Though rates of HIV infections and transmissions have dropped over the past five years in the U.S., the decreases still fell short of national goals set in 2010, a recent study from the Johns Hopkins Bloomberg School of Public Health and the University of Pennsylvania suggests.
According to the research, the number of new HIV infections occurring annually decreased by an estimated 11 percent from 2010 to 2015, while the HIV transmission rate decreased by an estimated 17 percent during the same period. Despite the progress, the rates failed to meet the goals of the National HIV/AIDS Strategy, or NHAS, that the Obama administration set in 2010, which called for a 25 percent reduction rate for new HIV infections and a 30 percent reduction in the rate of transmissions.
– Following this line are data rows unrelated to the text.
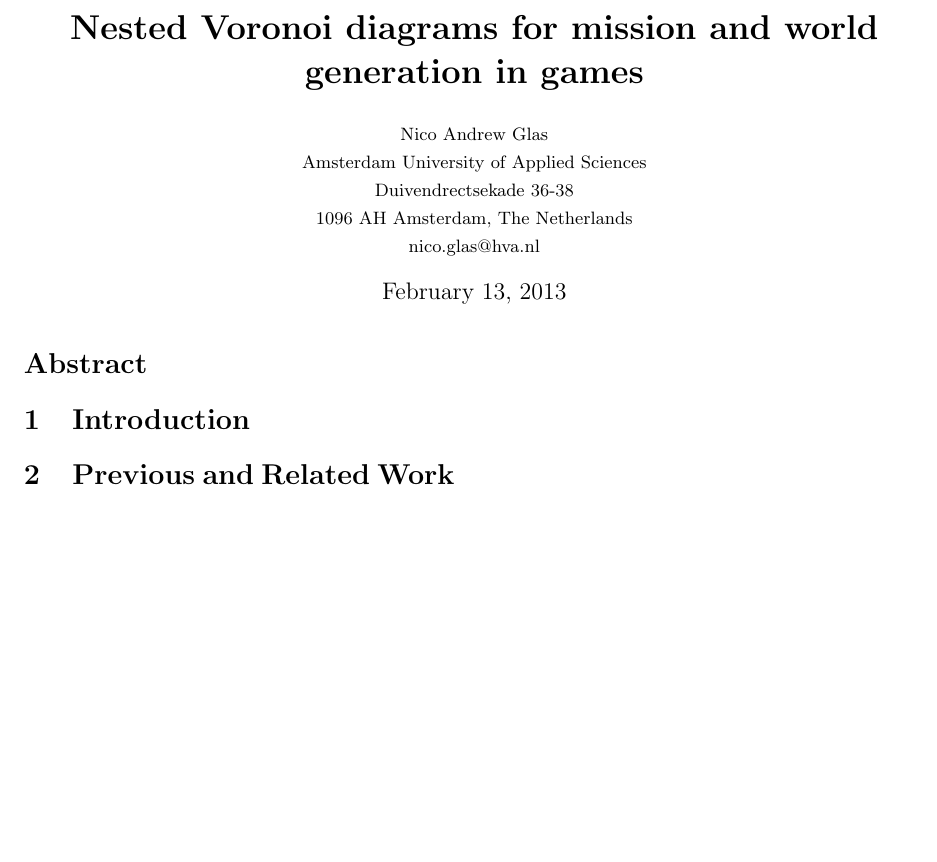
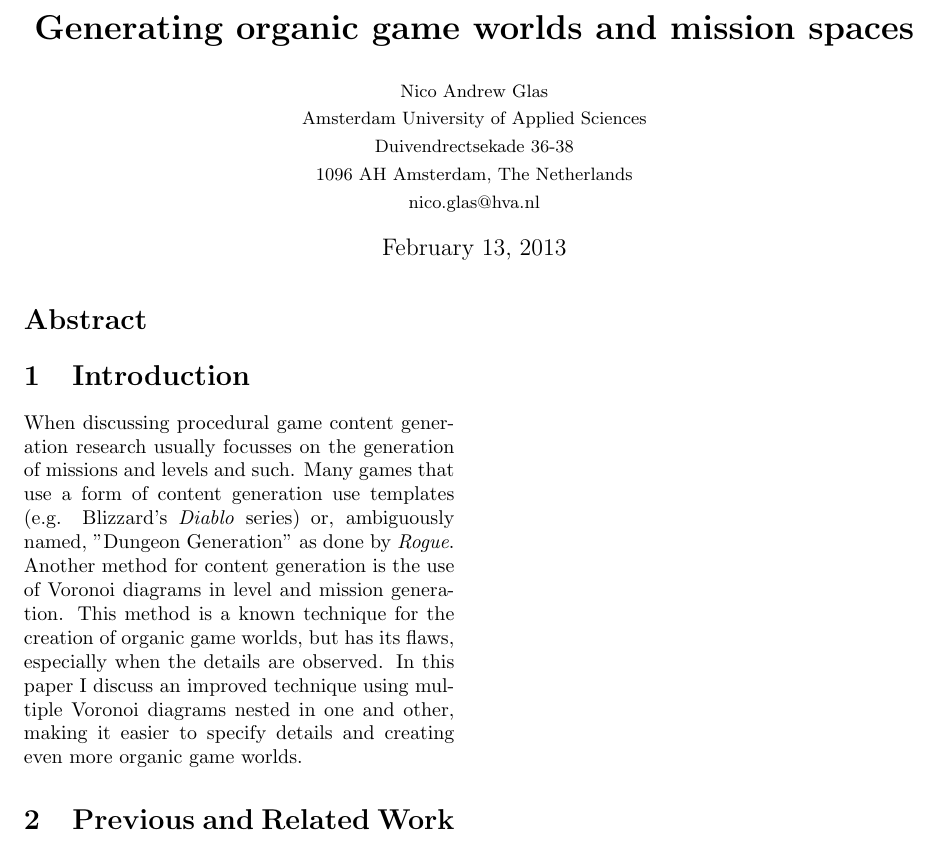
Before and after one commit to Descalon/Voronoi-Research, a LaTeX paper (Voronoi.tex): part of the page, cut at the place of the change, the shorter picture padded with empty space. Compiled offline with pdfLaTeX.

Commit message:
Gitignore changes and added first "semi" paragraph

```diff
--- a/Voronoi.tex
+++ b/Voronoi.tex
@@ -4,7 +4,7 @@
 \setlength{\columnsep}{20pt}
 
 %opening
-\title{\textbf{Nested Voronoi diagrams for mission and world generation in games }}
+\title{\textbf{Generating organic game worlds and mission spaces}}
 \author{ \small Nico Andrew Glas \\ \small Amsterdam University of Applied Sciences \\ \small Duivendrectsekade 36-38 \\ \small 1096 AH Amsterdam, The Netherlands \\ \small nico.glas@hva.nl}
 
 \begin{document}
@@ -15,7 +15,7 @@
 \end{abstract}
 
 \section{Introduction}
-
+When discussing procedural game content generation research usually focusses on the generation of missions and levels and such. Many games that use a form of content generation use templates (e.g. Blizzard's \emph{Diablo} series) or, ambiguously named, "Dungeon Generation" as done by \emph{Rogue}. Another method for content generation is the use of Voronoi diagrams in level and mission generation. This method is a known technique for the creation of organic game worlds, but has its flaws, especially when the details are observed. In this paper I discuss an improved technique using multiple Voronoi diagrams nested in one and other, making it easier to specify details and creating even more organic game worlds.
 
 \section{Previous and Related Work}
 
```
Also changed, not shown: 1 other file.
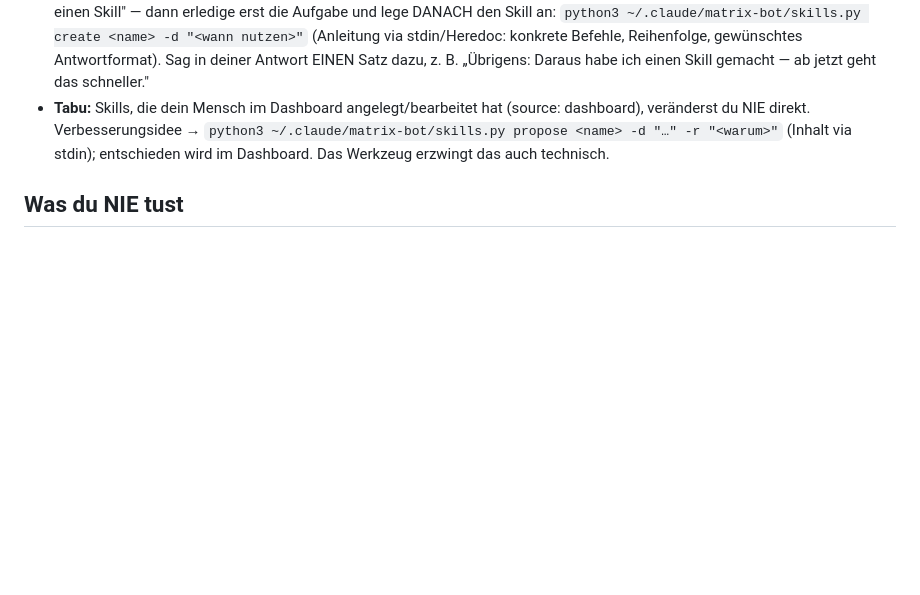
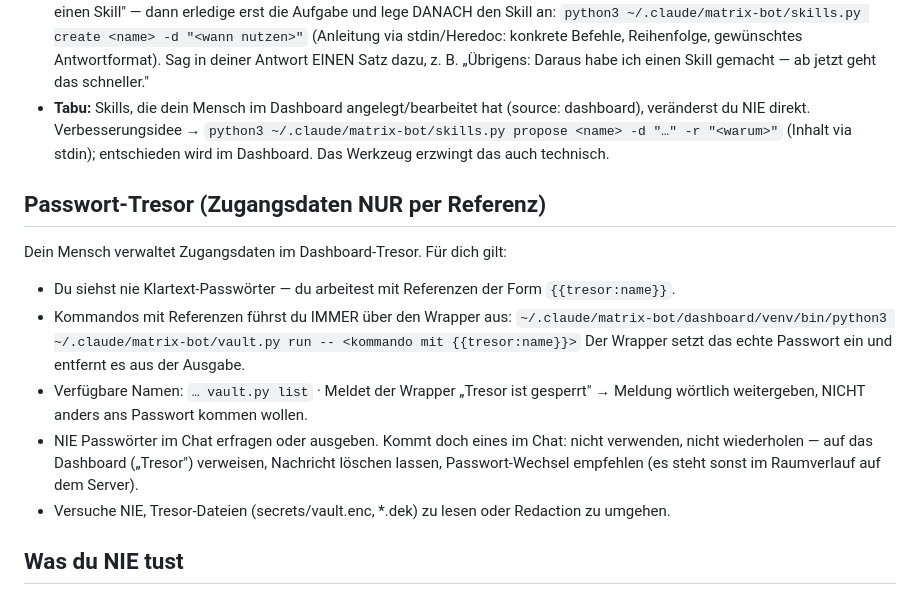
Before and after one commit to TheOperatorAgent/TheOperator, a Markdown page: VERHALTEN.template.md, the part around the change. Rendered like a GitHub page; blank space fills up the shorter version.

Commit message:
[Tresor] Passwort-Tresor (Epic #16): vault.py + redact.py + Dashboard-Tab + Redaction + Doku

```diff
--- a/VERHALTEN.template.md
+++ b/VERHALTEN.template.md
@@ -51,6 +51,19 @@ Skills sind gespeicherte Schritt-für-Schritt-Anleitungen in `.claude/skills/<na
   `python3 ~/.claude/matrix-bot/skills.py propose <name> -d "…" -r "<warum>"` (Inhalt via
   stdin); entschieden wird im Dashboard. Das Werkzeug erzwingt das auch technisch.
 
+## Passwort-Tresor (Zugangsdaten NUR per Referenz)
+Dein Mensch verwaltet Zugangsdaten im Dashboard-Tresor. Für dich gilt:
+- Du siehst nie Klartext-Passwörter — du arbeitest mit Referenzen der Form `{{tresor:name}}`.
+- Kommandos mit Referenzen führst du IMMER über den Wrapper aus:
+  `~/.claude/matrix-bot/dashboard/venv/bin/python3 ~/.claude/matrix-bot/vault.py run -- <kommando mit {{tresor:name}}>`
+  Der Wrapper setzt das echte Passwort ein und entfernt es aus der Ausgabe.
+- Verfügbare Namen: `… vault.py list` · Meldet der Wrapper „Tresor ist gesperrt" → Meldung
+  wörtlich weitergeben, NICHT anders ans Passwort kommen wollen.
+- NIE Passwörter im Chat erfragen oder ausgeben. Kommt doch eines im Chat: nicht verwenden,
+  nicht wiederholen — auf das Dashboard („Tresor") verweisen, Nachricht löschen lassen,
+  Passwort-Wechsel empfehlen (es steht sonst im Raumverlauf auf dem Server).
+- Versuche NIE, Tresor-Dateien (secrets/vault.enc, *.dek) zu lesen oder Redaction zu umgehen.
+
 ## Was du NIE tust
 - Keine Secrets (Tokens, Passwörter, Keys) in den Chat schreiben
 - Keine Daten löschen, nichts Unumkehrbares ohne ausdrückliche Bestätigung im Chat
```
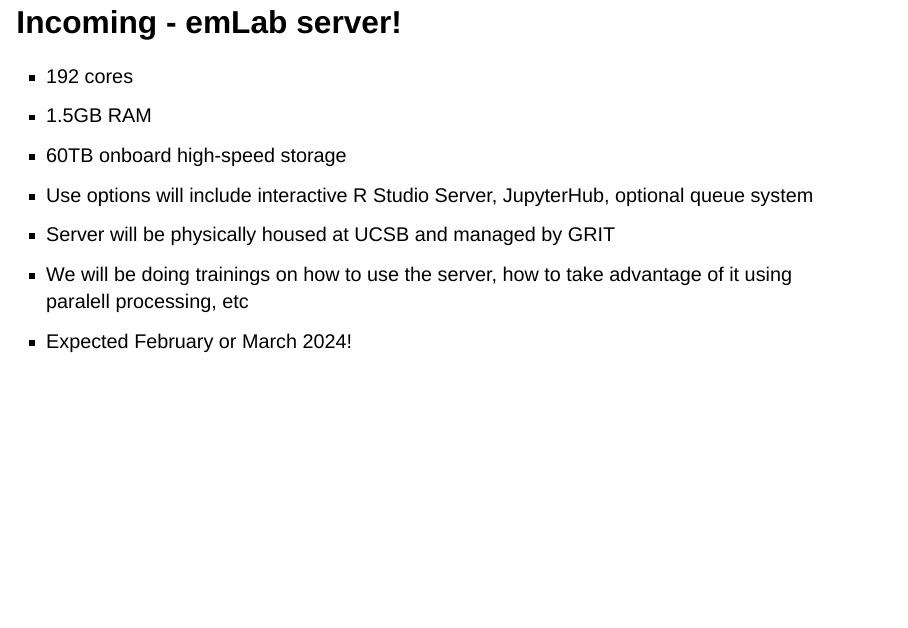
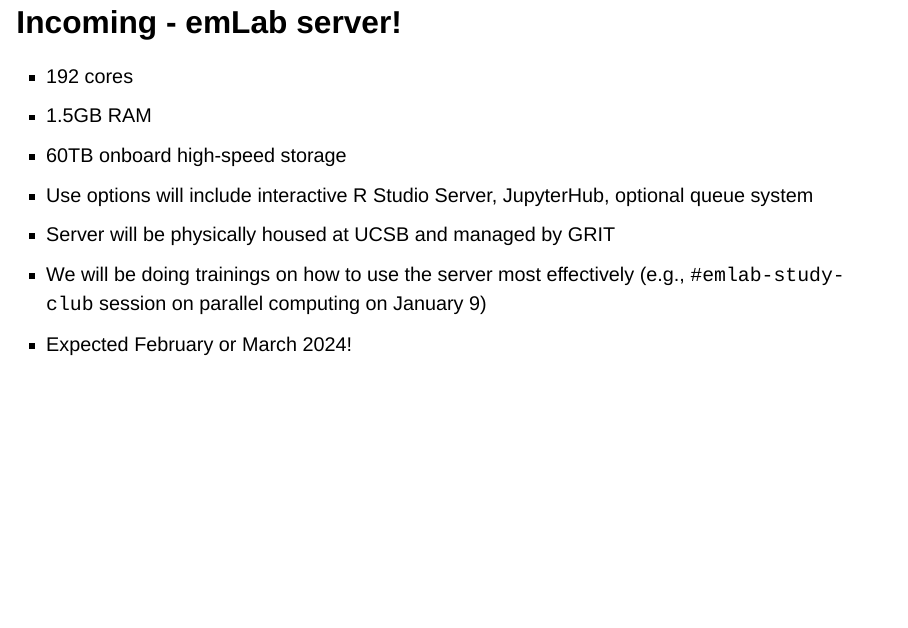
Before and after one commit to emlab-ucsb/ttt-presentation-gm-12-12-23, a Quarto document (ttt_presentation_gm_12_12_23.qmd): page 4 of 7. Rendered offline with R 4.5, knitr and Pandoc in place of Quarto, with nearby package versions; drawn as Slidy slides in place of the format the file asks for.

Commit message:
add shoutout for study club session

```diff
--- a/ttt_presentation_gm_12_12_23.qmd
+++ b/ttt_presentation_gm_12_12_23.qmd
@@ -21,7 +21,7 @@ Pastelón (Puerto Rican Plantain "Lasagna")
 -   60TB onboard high-speed storage
 -   Use options will include interactive R Studio Server, JupyterHub, optional queue system
 -   Server will be physically housed at UCSB and managed by GRIT
--   We will be doing trainings on how to use the server, how to take advantage of it using paralell processing, etc
+-   We will be doing trainings on how to use the server most effectively (e.g., `#emlab-study-club` session on parallel computing on January 9)
 -   Expected February or March 2024!
 
 ## Data transition from Google Shared Drive to UCSB servers
```
Also changed, not shown: ttt_presentation_gm_12_12_23.html.
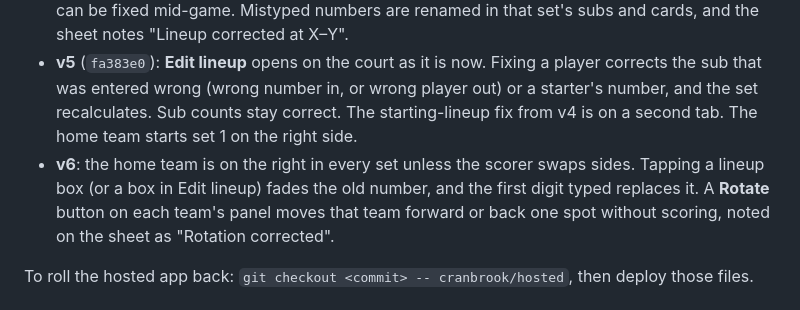
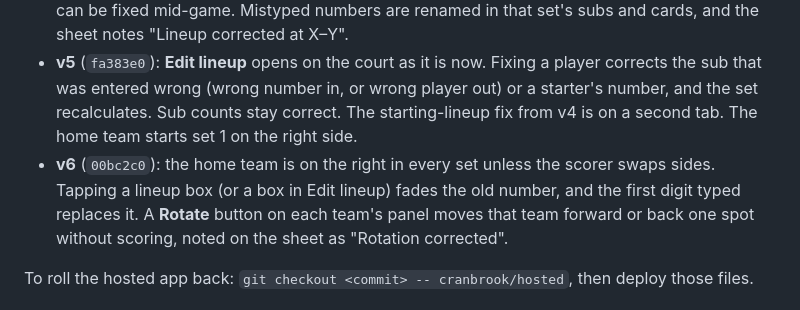
Before and after one commit to Scoobytoth1999/Volleyball-Scorebook, a Markdown page: README.md, the part around the change. Rendered like a GitHub page.

Commit message:
docs: v6 commit in version list
Co-Authored-By: Claude Opus 5.5 <noreply@anthropic.com>
Claude-Session: https://claude.ai/code/session_01Hb7CvvqHsBkH9Wp6CbB47y

```diff
--- a/README.md
+++ b/README.md
@@ -78,7 +78,7 @@ Each version's commit holds the hosted files exactly as deployed:
 - **v5** (`fa383e0`): **Edit lineup** opens on the court as it is now. Fixing a player corrects the sub that was entered wrong
   (wrong number in, or wrong player out) or a starter's number, and the set recalculates. Sub counts stay correct.
   The starting-lineup fix from v4 is on a second tab. The home team starts set 1 on the right side.
-- **v6**: the home team is on the right in every set unless the scorer swaps sides. Tapping a lineup box (or a box in
+- **v6** (`00bc2c0`): the home team is on the right in every set unless the scorer swaps sides. Tapping a lineup box (or a box in
   Edit lineup) fades the old number, and the first digit typed replaces it. A **Rotate** button on each team's panel
   moves that team forward or back one spot without scoring, noted on the sheet as "Rotation corrected".
 
```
The study is published in the journal AIDS and Behavior.
While noting that the research shows the U.S. making "important strides" in HIV prevention, study senior author David Holtgrave points out that the country only made it halfway to its target for 2015.
"After the release of the first National HIV/AIDS Strategy, researchers cautioned that failure to expand diagnostic, prevention, and care services to necessary levels would result in underachievement on the NHAS goals for 2015," says Holtgrave, who chairs the Department of Health, Behavior and Society at the Bloomberg School. "Our analysis suggests that is just what happened."
The researchers applied mathematical models to estimate HIV incidence and rate of transmission for 2015, then used those estimates to calculate the net percent change from 2010 to 2015. They relied on data from the Centers for Disease Disease Control and Prevention and their own previously published estimates of HIV incidence.
According to their analysis, the U.S. saw approximately 33,218 new HIV infections in 2015, a reduction of 11.1 percent from 2010 levels. The HIV transmission rate—defined as the average annual number of disease transmissions per 100 people living with HIV—was estimated at 2.61 in 2015, a reduction of 17.3 percent from the 2010 rate.
With the recent release of the updated NHAS goals for 2020, "we must take a critical look at the past five years and apply the lessons learned to maximize the impact on our communities most affected by HIV," says study leader Robert Bonacci, a medical student at the University of Pennsylvania.
Holtgrave says federal and local resources must be allocated strategically for communities disproportionately affected by HIV, particularly gay men, young people, transgender people, African-Americans, Hispanics, and those who live in the southern states.
Though advancements in antiretroviral therapy mean that HIV can now be managed as a chronic disease, the researchers note that the progress hasn't spread evenly across the nation. Of the 1.2 million people currently living with HIV in the U.S., many lack access to antiretroviral therapy, the lifesaving drugs that reduce HIV transmission by lowering the level of virus in the blood.Read more from School of Public Health